I’m not someone who gets excited about the Olympics. Back in November, I was already saying that I couldn’t wait for the 2010 Games to be over, because I was sick of all the hype we were getting here in Canada.
Despite this, I decided to watch the Opening Ceremonies on February 12th. I thought I would watch as long as it was interesting. I loved the stories of Canada that were told. I watched it to the end.
I caught Olympic fever. I saw athletes accomplish the most amazing feats, like Slovenian cross-country skiier Petra Madjic who skiied with broken ribs and a punctured lung. And won a bronze medal! I began to cheer the athletes on. To feel pride when they achieved their goals. And heartbreak when they didn’t. These Olympic Games have been so exciting and exhilarating. They have been made of many great moments, and difficult ones too.
The most touching and amazing of these was perhaps Joannie Rochette. Her mother passed away after arriving in Vancouver, just 2 days before Joannie’s competition began. I can’t even imagine how she was able to get herself together enough to skate. And she didn’t just skate in the event. Joannie won a bronze medal. That kind of strength in the face of such tremendous loss is astounding. I’m sure her mother would be incredibly proud of her.
The most exciting event for me was perhaps the men’s 5000m relay in short track speed skating. I didn’t see this event live. I watched it on the internet the next day. Even though I knew the results before watching, it was so exciting to see.
Today’s gold medal game in men’s hockey was so stressful. How is it that even though none of us are playing the game, we take such pride in the win? I did nothing that affected the outcome of that game, yet the win was exciting and meaningful. Just as every success that a Canadian athlete had at these games was a cause to feel pride.
I watched these games with pride. I love being Canadian, I’ve always been proud to be Canadian, yet somehow during the past two weeks I have felt even more pride to be Canadian. I feel connected to other Canadians across the country.
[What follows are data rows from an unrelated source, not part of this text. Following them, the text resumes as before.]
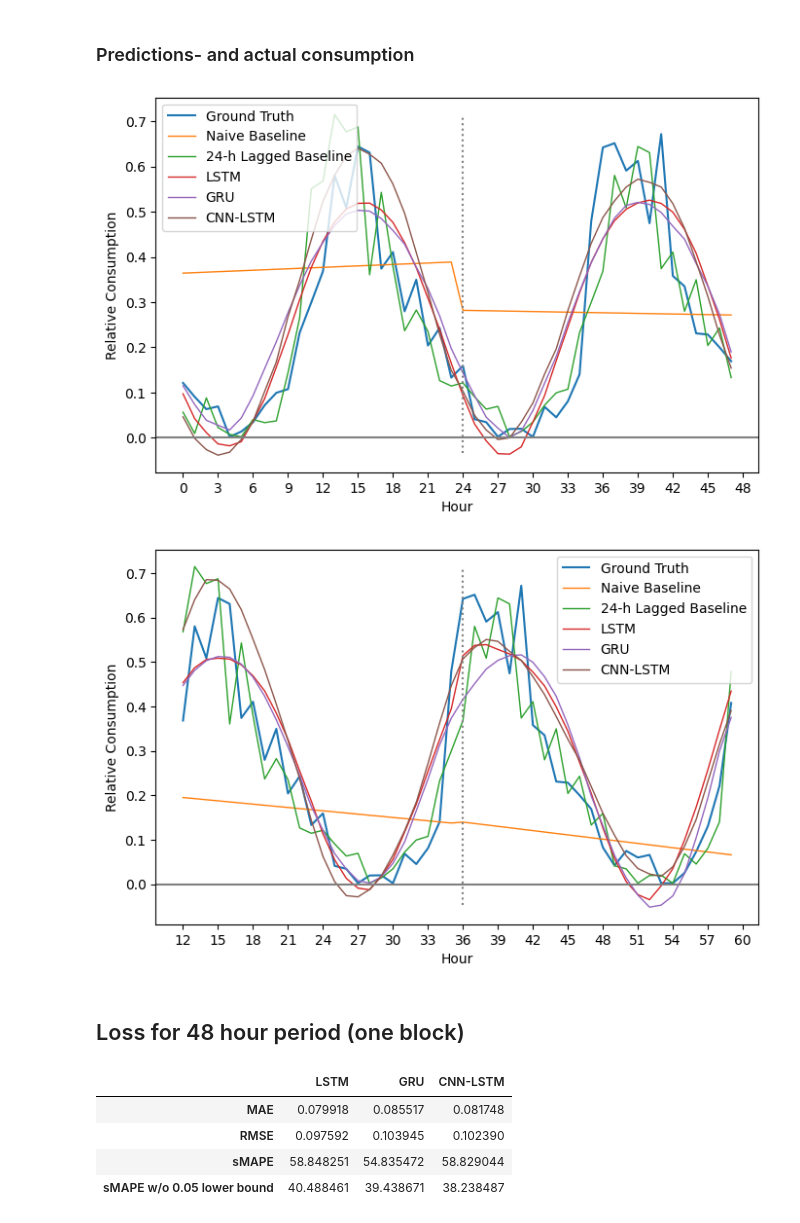
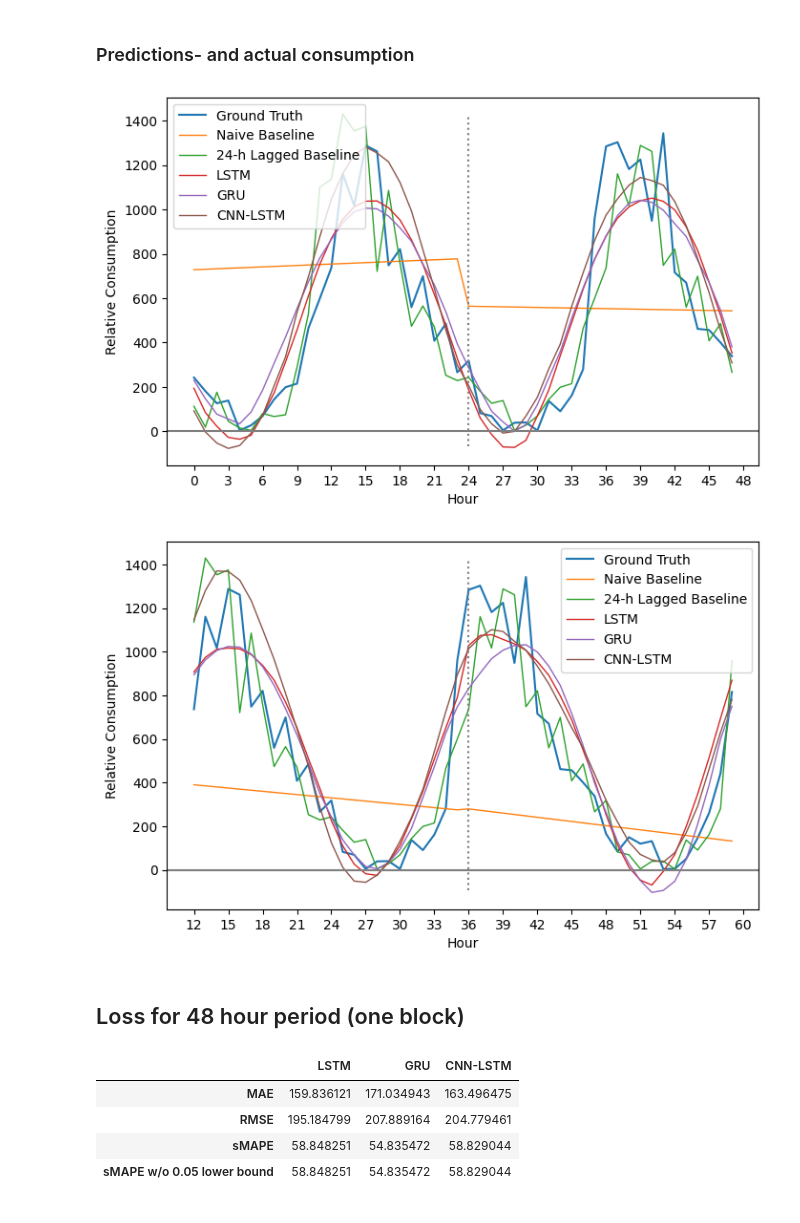
Before and after one commit to dat5-06/zap, a Jupyter notebook: core/notebooks/01/01_trefor_park.ipynb, the cells around one changed output. Saved outputs shown, nothing was run; the diff lists cells and outputs as text; code cells hidden in the pictures.

Commit message:
Denormalize test set

```diff
--- a/core/notebooks/01/01_trefor_park.ipynb
+++ b/core/notebooks/01/01_trefor_park.ipynb
@@ -69,7 +69,7 @@ Iterate all hyperparameter configuration to find the best one.
 For each of these, we do the full iteration of epochs (unless early stop occurs) with training and validation.
 Lastly, we run the test set on the given model to see how it performs using the metrics MAE, RMSE, and sMAPE.
 # %%
-_, _, _, _, x_test, y_test = cross_validation(
+_, _, _, _, x_test, y_test = split_data(
     lookback=lookback,
     horizon=horizon,
     train_days=train_days,
@@ -91,8 +91,9 @@ for item in x_test:
     coef = np.polyfit(x, item[:, -1], 1)
     regression_fn = np.poly1d(coef)
     naive_prediction.append(regression_fn(np.arange(24)))
+naive_prediction = denormalize_data(naive_prediction)
 
-lagged_prediction = [item[-24:, -1] for item in x_test]
+lagged_prediction = denormalize_data([item[-24:, -1] for item in x_test])
 
 # test each model
 for name, model in best_models.items():
@@ -108,7 +109,7 @@ for name, model in best_models.items():
         loss_function=loss_function,
         testing_loader=testing_loader,
     )
-    results[name] = predicted
+    results[name] = denormalize_data(predicted)
 # %% [markdown]
 In order to select the second best model we sort the results by lowest sMAPE.
 
@@ -119,29 +120,30 @@ $$\hat{y} > y: \text{lower loss} \\ \hat{y} < y: \text{greater loss}$$
 # %% [markdown]
 ### Predictions- and actual consumption
 # %%
+y_test = denormalize_data(y_test)
 plot_every_model(
     200,
     202,
     y_test,
     naive_prediction,
     lagged_prediction,
     *results.values(),
     f"{experiment_no:02}.svg",
 )
 
 plot_every_model(
     200,
     202,
     y_test,
     naive_prediction,
     lagged_prediction,
     *results.values(),
     f"{experiment_no:02}_12-offset.svg",
     12,
 )
 # %% [output]
-[figure, old version]
+[figure, new version]
-[figure, old version]
+[figure, new version]
 # %% [markdown]
 ## Loss for 48 hour period (one block)
 # %%
@@ -168,7 +170,7 @@ for name, block in models.items():
 pd.DataFrame(loss, index=["MAE", "RMSE", "sMAPE", "sMAPE w/o 0.05 lower bound"])
 # %% [output]
 |  | LSTM | GRU | CNN-LSTM |
-| MAE | 0.079918 | 0.085517 | 0.081748 |
-| RMSE | 0.097592 | 0.103945 | 0.102390 |
+| MAE | 159.836121 | 171.034943 | 163.496475 |
+| RMSE | 195.184799 | 207.889164 | 204.779461 |
 | sMAPE | 58.848251 | 54.835472 | 58.829044 |
-| sMAPE w/o 0.05 lower bound | 40.488461 | 39.438671 | 38.238487 |
+| sMAPE w/o 0.05 lower bound | 58.848251 | 54.835472 | 58.829044 |
```
Also changed, not shown: parts of 1 cell of this notebook, 31 other files.
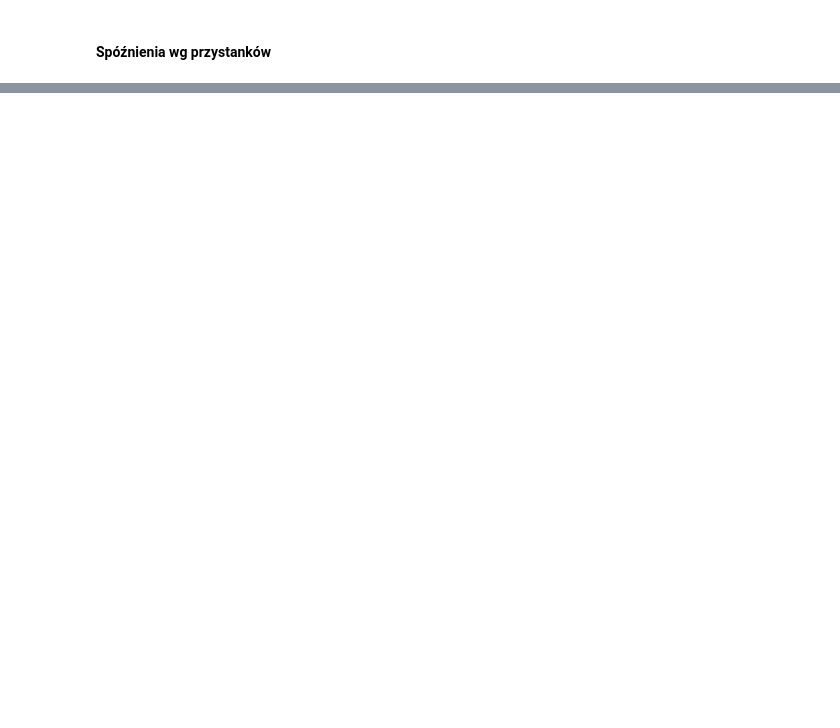
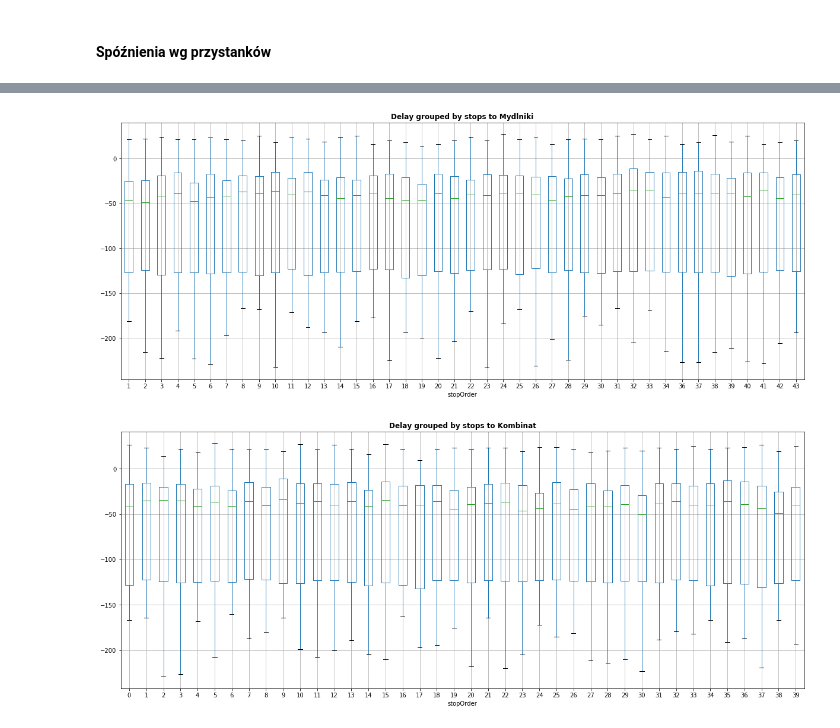
Before and after one commit to Valaraucoo/ids-data-analysis, a Jupyter notebook: ids-data-analysis.ipynb, the cells around one changed output, grey strips where cells are left out. Cells and saved outputs as stored; diff of their text form; code cells hidden in the pictures; blank space fills up the shorter version.

```diff
--- a/ids-data-analysis.ipynb
+++ b/ids-data-analysis.ipynb
@@ -326,0 +325,16 @@ plt.show()
+# %%
+df_to_mydlniki = df_sort_by_stops_order[df_sort_by_stops_order.direction == "Mydlniki"]
+df_to_kombinat = df_sort_by_stops_order[df_sort_by_stops_order.direction == "Kombinat"]
+df_to_mydlniki = remove_outliers(df_to_mydlniki, columns = ['delay'], error_discriminator = 1)
+df_to_kombinat = remove_outliers(df_to_kombinat, columns = ['delay'], error_discriminator = 1)
+
+df_to_mydlniki.boxplot(by='stopOrder', column=['delay'], figsize=(20,8))
+plt.title("Delay grouped by stops to Mydlniki", fontweight='bold')
+plt.suptitle('')
+df_to_kombinat.boxplot(by='stopOrder', column=['delay'], figsize=(20,8))
+plt.title("Delay grouped by stops to Kombinat", fontweight='bold')
+plt.suptitle('')
+plt.show()
+# %% [output]
+[figure, added]
+[figure, added]
```
Also changed, not shown: parts of 27 cells of this notebook.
It’s a great feeling, though I know it won’t last. But now I finally understand why people get so excited about Olympic Games.
And now, with the exception of the Closing Ceremonies, the 2010 Vancouver Winter Olympics are over. I hope that the legacy of these games in Canada will be a commitment to amateur sports, that funding for them will continue. We can’t just fund athletes once they are world class athletes. We need to support sports for young children so that they can grow into world class athletes. Canada has just had its best winter games ever. Let’s put things into place so that these kinds of things can happen again.
This proud Canadian, who couldn’t wait for the Games to be over before they had even begun, is sad to see them end…